San Diego Audubon Society volunteers Padma Jagannathan and Sree Kandhadai and Rebecca Schwartz, Audubon's conservation program manager, watch least terns nesting at Mariner's Point in Mission Bay, June 5, 2014.
Katie Schoolov
San Diego Audubon Society volunteers Padma Jagannathan and Sree Kandhadai and Rebecca Schwartz, Audubon's conservation program manager, watch least terns nesting at Mariner's Point in Mission Bay, June 5, 2014.

The annual Christmas bird count for the San Diego Audubon Society saw a spike in the diversity of observed species this year.

About 130 volunteers counted 220 bird species, up from 209 last year.

“Being able to see that many species on one day is pretty exceptional,” said Executive Director Chris Redfern.

The event took place over a 15-mile-diameter circle centered on the Sweetwater River in Chula Vista. It includes the Tijuana River Valley.

San Diego Christmas Bird Count Sees More Species
Volunteers for the San Diego Audubon Society counted more bird species this year than last. Experts say this will yield insights on climate change.
This Audubon Society map shows the study area for San Diego's Christmas bird count.
Audubon Society
This Audubon Society map shows the study area for San Diego's Christmas bird count.

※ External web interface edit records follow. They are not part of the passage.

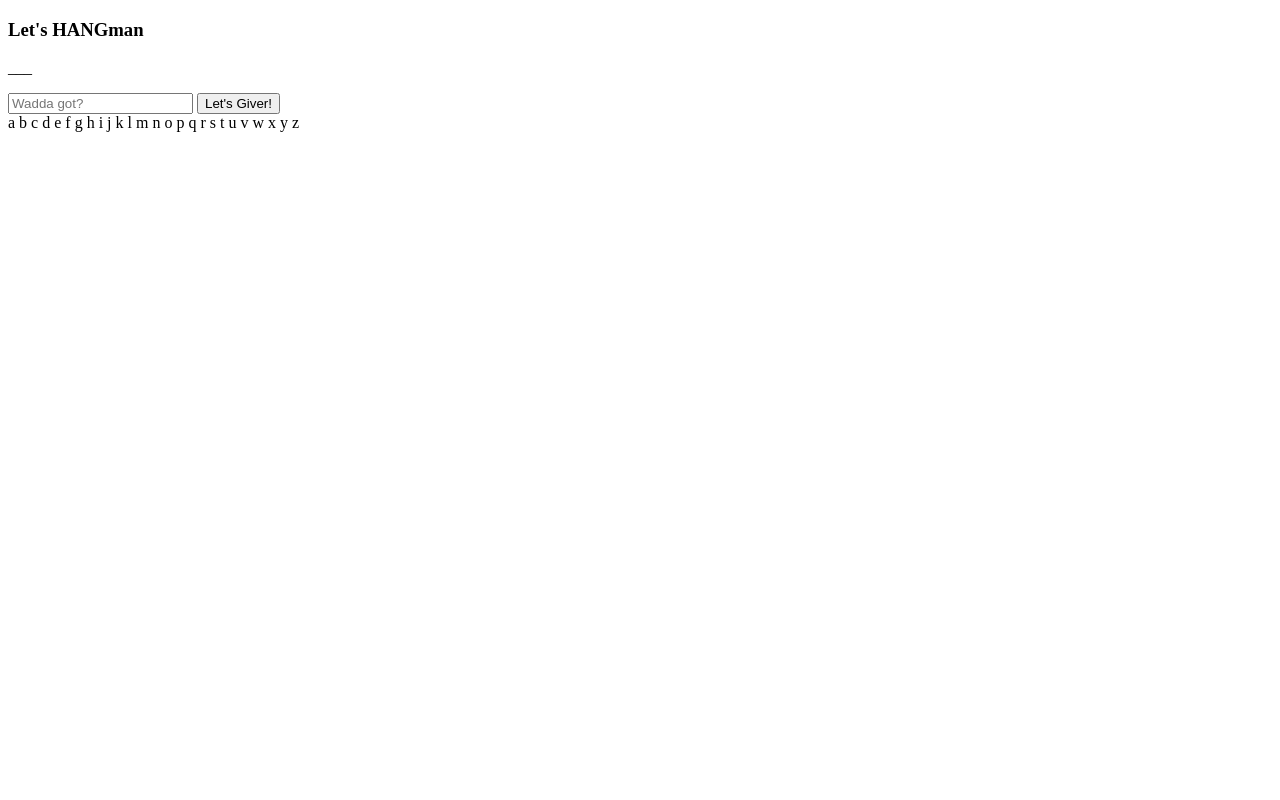
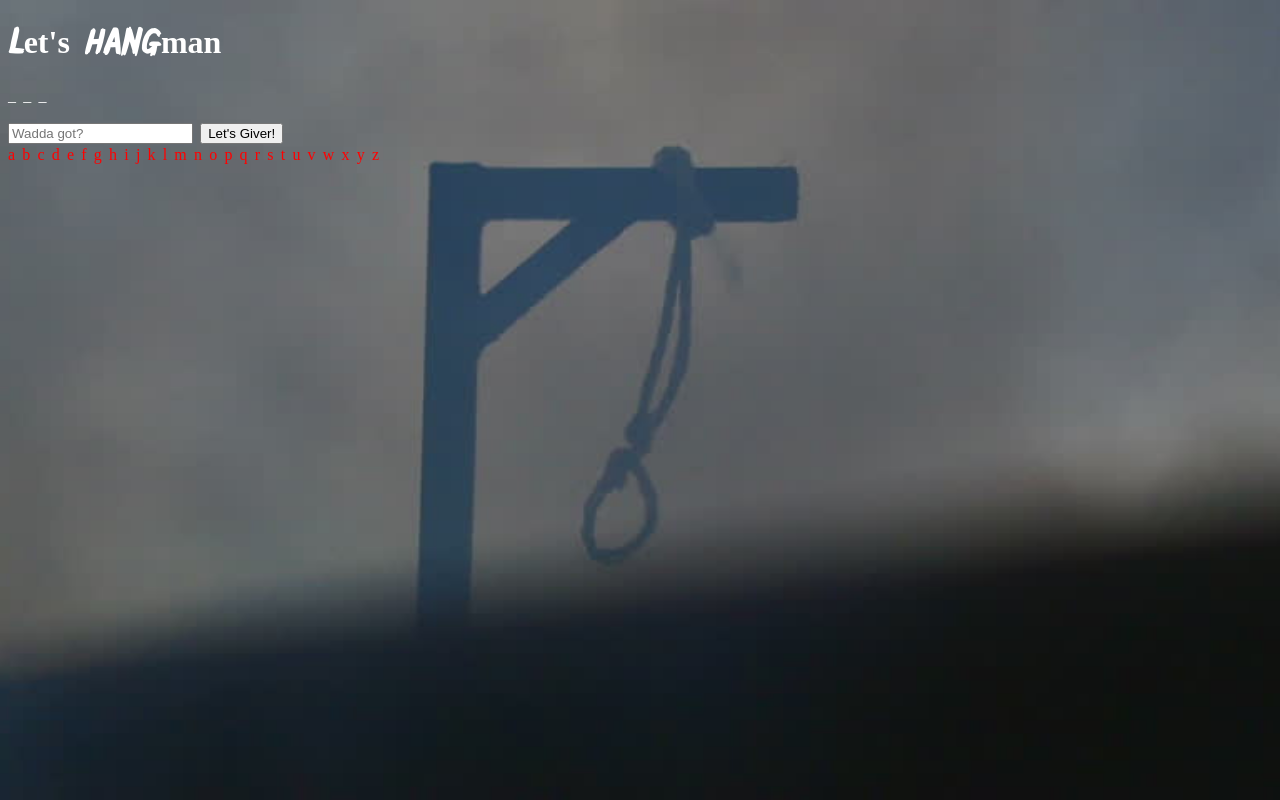
Before and after one commit to T-dex-tiy/hangman-wk-02, a plain HTML site: page index.html in a window 1280 px wide. Drawn offline with Linux system fonts and the light colour scheme.

Commit message:
feat (main) Add new style elements on CSS

```diff
--- a/index.html
+++ b/index.html
@@ -1,24 +1,28 @@
+
 
 <!DOCTYPE html>
 <html>
   <head>
     <meta charset="utf-8">
     <title>Hangman</title>
-    <!-- <link rel="stylesheet" href="/main.css"> -->
+    <link rel="stylesheet" href="main.css">
     <!-- <link rel="bolierplate" href="/bolierplate.css"> -->
 
 
 
   </head>
   <body>
-    <h3>Let's HANGman</h3>
+    <div class="gameplay">
+
+
+    <h1>Let's HANGman</h1>
 
     <p id ="one"></p>
-      <input id="vari" type="text" name="boxInput" placeholder ="Wadda got?" value=""/>
+      <input id="vari" type="text" name="boxInput" placeholder ="Wadda got?" maxlength = "1" value=""/>
       <button id ="accept" type="button" name="button" onclick="">Let's Giver!</button>
 
-  <div id="alphabet"></div>
-
+      <div id="alphabet"></div>
+    </div>
 
 
       <script type="text/javascript" src="./javascipt/app.js"></script>
--- a/javascipt/app.js
+++ b/javascipt/app.js
@@ -23,6 +23,10 @@ function onLoad(){
   let alphabetNode = document.querySelector("div#alphabet")
   alphabetNode.textContent = alphabet.join(" ");
 
+  // var word = '';
+  // var result = '';
+  // var letter = '';
+
   // var letter =2;
   // var letters =1;
   function chooseWord () {
@@ -37,7 +41,7 @@ function onLoad(){
   function blanksFromAnswer (word) {
     var result = "";
     for ( i = 0; i < word.length; i++){
-      result= result + "_";
+      result= result + "_ ";
     }
 
     return result;
@@ -46,10 +50,12 @@ function onLoad(){
   let test = document.getElementById("one");
   test.textContent= blanksFromAnswer(word);
   let result = blanksFromAnswer(word);
+  // function checkresult(){
+  // result = blanksFromAnswer(word);
+  // };
 
-  console.log(result);
 
-  function verifyInput () {
+  function verifyInput (letter) {
     if (typeof input !== "string" || input.length != 1) {
       console.log("not a valid entry!");
       return false;
@@ -68,8 +74,10 @@ function onLoad(){
     } while (i != -1)
     let joinArr = arr.join("");
     console.log(joinArr);
+    // result = joinArr;
     return joinArr;
   }
+
 
   let vari = document.querySelector('input#vari');
   let btn = document.querySelector("button#accept"); btn.addEventListener('click', function(){
--- a/main.css
+++ b/main.css
@@ -0,0 +1,22 @@
+@font-face {
+  font-family: Gallows;
+  src: url("fonts/GallowTree-Regular.ttf");
+}
+h1 {
+   font-family: Gallows;
+   color:white
+ }
+ div{
+   font-family: Gallows;
+   color:white;
+ }
+ #alphabet{
+   font-family: Gallows;
+   color:red;
+ }
+ body {
+   background-color: black;
+   background:url(1.jpg) no-repeat center center fixed;
+   background-size: cover;
+
+ }
```
Also changed, not shown: 1.jpg (added), fonts/GallowTree-Regular.ttf (added), fonts/razed/Razed Bold.ttf (added), fonts/razed/Razed Light.ttf (added), fonts/razed/Razed Trend.ttf (added), 1 other file.
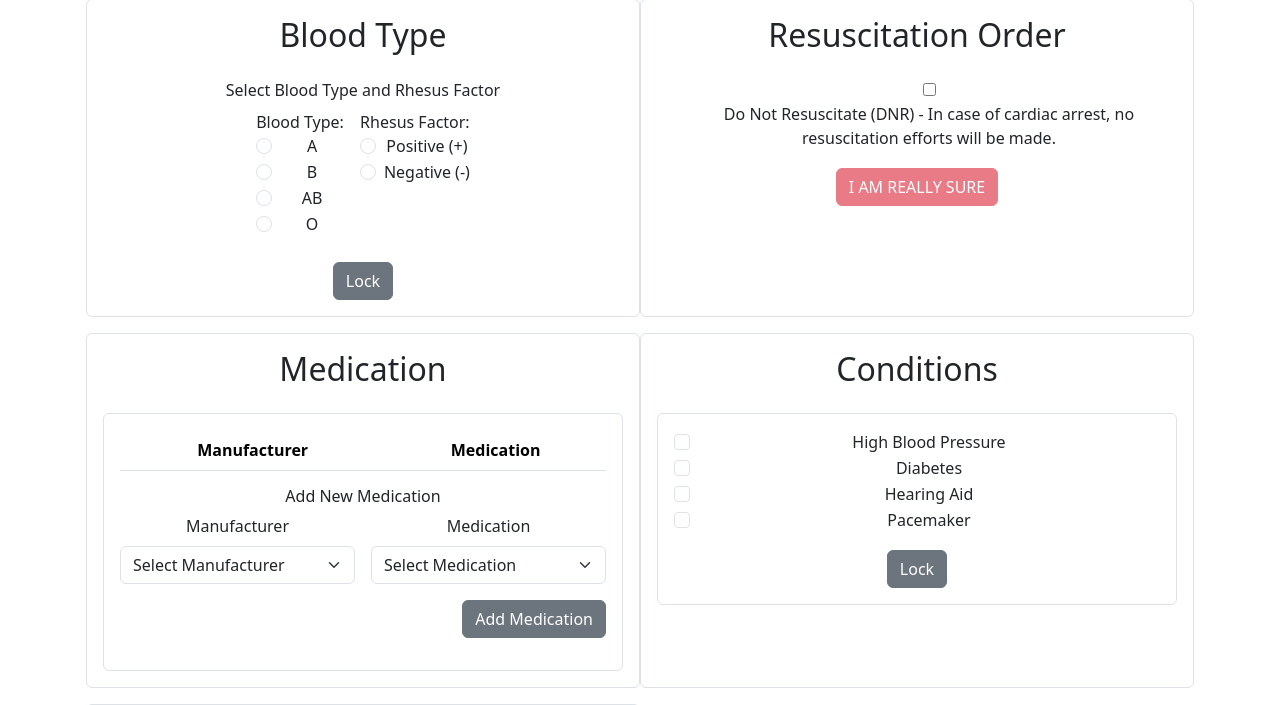
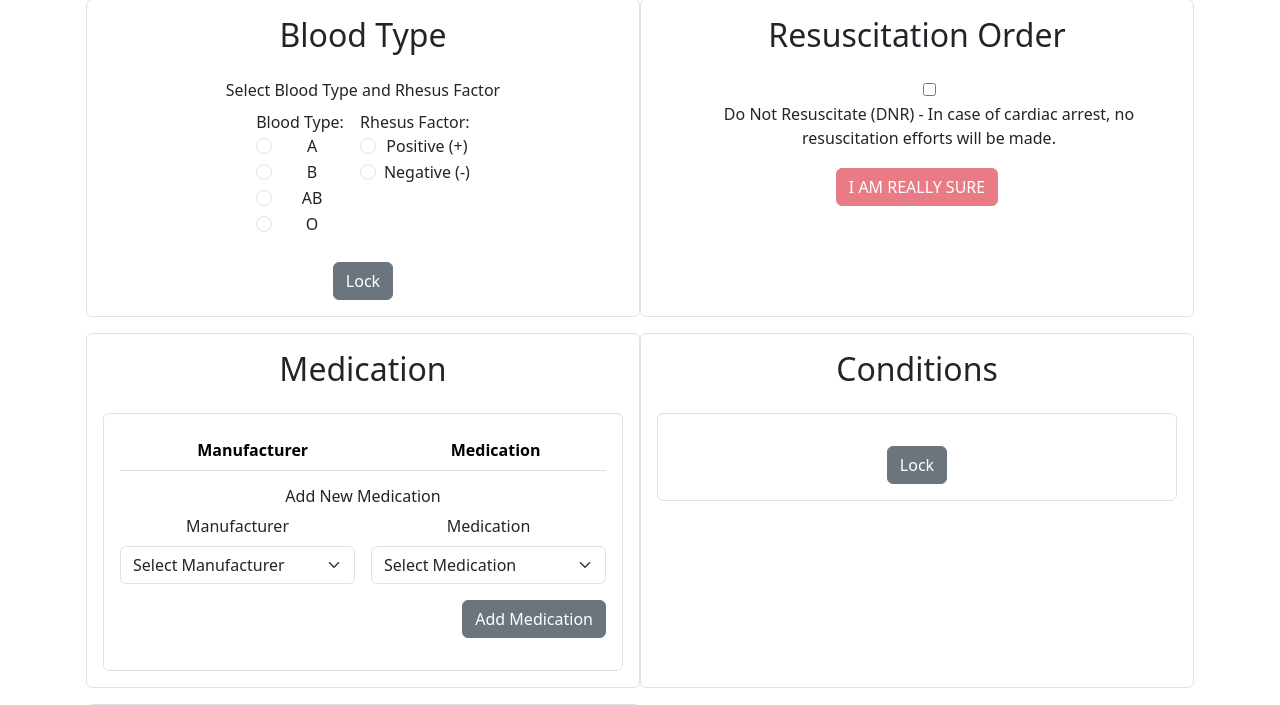
Before and after one commit to M1Ze/MDE2-Project, a Flask app: template templates/user_patient_info.html in a window 1280 px wide. Shown: the part 1128-1833 px from the top of the page. Run offline with Flask 3, Linux system fonts and the light colour scheme; the template is opened without the code that fills it: most values are stand-ins (such as "Sample title", 1, 10 or a date in 2020); lists and menus that the app fills with data are empty; parts of the project's set-up code (start-up, migrations or seed data) failed here and were passed over; some libraries are stand-ins or nearby versions.

Commit message:
Add dynamic condition data handling and rendering
Added functionality to read condition data from a CSV file, process it dynamically, and pass it to the template. Updated the HTML to generate condition checkboxes dynamically using the processed condition data. This reduces hardcoding and improves maintainability.

```diff
--- a/app.py
+++ b/app.py
@@ -81,7 +81,30 @@ def userPatientInfo():
     # Remove duplicates
     medications = list(set(medications))
     manufacturers = list(set(manufacturers))
-    return render_template('user_patient_info.html', medications=medications, manufacturers=manufacturers)
+
+
+    conditions = []
+    condition_codes = []
+    condition_ids = []
+    # Read the CSV file
+    with open('Allgemein/snomed_ct_codes_condition.csv', newline='', encoding='utf-8') as csvfile:
+        reader = csv.reader(csvfile, delimiter=',')  # Specify the correct delimiter
+        next(reader)  # Skip the header row
+        for row in reader:
+            conditionCode = row[0]
+            condition = row[1]
+            condition_codes.append(conditionCode)
+            conditions.append(condition)
+
+            # Create an ID-friendly version of the condition
+            processed_condition = condition.replace(' ', '-').lower()
+            condition_ids.append(processed_condition)
+
+    # Remove duplicates
+    conditions = list(set(conditions))
+    condition_codes = list(set(condition_codes))
+    condition_ids = list(set(condition_ids))
+    return render_template('user_patient_info.html', medications=medications, manufacturers=manufacturers, conditions=conditions, condition_codes=condition_codes, condition_ids=condition_ids, zip=zip)
 
 
 from datetime import datetime
--- a/templates/user_patient_info.html
+++ b/templates/user_patient_info.html
@@ -326,30 +326,14 @@
             <h2 class="text-center mb-4">Conditions</h2>
             <div class="p-3 border rounded">
                 <div id="condition-list">
+                    {% for condition, condition_id in zip(conditions, condition_ids) %}
                     <div class="form-check">
                         <input class="form-check-input condition-checkbox" type="checkbox" name="conditions"
-                               id="condition-hbp"
-                               value="High Blood Pressure">
-                        <label class="form-check-label" for="condition-hbp">High Blood Pressure</label>
+                               id='condition-{{ condition_id }}'
+                               value="{{ condition }}">
+                        <label class="form-check-label" for="condition-{{ condition_id }}">{{ condition }}</label>
                     </div>
-                    <div class="form-check">
-                        <input class="form-check-input condition-checkbox" type="checkbox" name="conditions"
-                               id="condition-diabetes"
-                               value="Diabetes">
-                        <label class="form-check-label" for="condition-diabetes">Diabetes</label>
-                    </div>
-                    <div class="form-check">
-                        <input class="form-check-input condition-checkbox" type="checkbox" name="conditions"
-                               id="condition-hearing-aid"
-                               value="Hearing Aid">
-                        <label class="form-check-label" for="condition-hearing-aid">Hearing Aid</label>
-                    </div>
-                    <div class="form-check">
-                        <input class="form-check-input condition-checkbox" type="checkbox" name="conditions"
-                               id="condition-pacemaker"
-                               value="Pacemaker">
-                        <label class="form-check-label" for="condition-pacemaker">Pacemaker</label>
-                    </div>
+                    {% endfor %}
                 </div>
                 <button type="button" class="btn btn-secondary mt-3" id="lock-conditions">Lock</button>
             </div>
```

Upcoming Bird Count Events

Tecolote Canyon Natural Park: Dec 26, 2015 8:00 am

Dairy Mart Ponds: Jan 2, 2016 8:00 am

South Bay Salt Works: Jan 9, 2016 9:00 am

Fledgling Birders at the San Diego River Estuary: Jan 11, 2016 8:00 am

Santee Lakes: Jan 16, 2016 8:00 am

Tecolote Canyon Natural Park: Jan 23, 2016 8:00 am

The Christmas count occurs throughout the United States, Canada and other parts of the Western Hemisphere, allowing Audubon Society experts to see how climate change is affecting bird populations.

“Birds for centuries have been indicators of the health of our ecosystem and our planet that we all depend on for survival,” Redfern said.

The exact meaning of the local results won’t be clear until they’re further analyzed, he added. In the past, the data has allowed experts to identify climate strongholds, or geographic areas that support bird populations in spite of climate change. Those areas can then be prioritized for habitat restoration or protection against fragmentation and urban development.

The data has also revealed which birds are climate-threatened, helping to focus conservation efforts.

Last year, San Diego was labeled the fourth-most diverse region in all of the Western Hemisphere’s nearly 2,500 bird study circles.

The greatest-ever number of species spotted in the local count was 222 in 1969, said Philip Unitt, curator of the San Diego Natural History Museum’s department of birds and mammals.

He said this year’s count found an increased number of brown booby birds, indicating successful breeding on the Coronado Islands.

“They’re clearly doing well, and obviously these record warm ocean temperatures of the past summer favor tropical ocean birds like the brown booby,” he said.

The seabirds arrived on the coast of San Diego in 1990, and they started nesting on the Coronado Islands in 2003, a few years after the last El Niño weather pattern warmed ocean temperatures.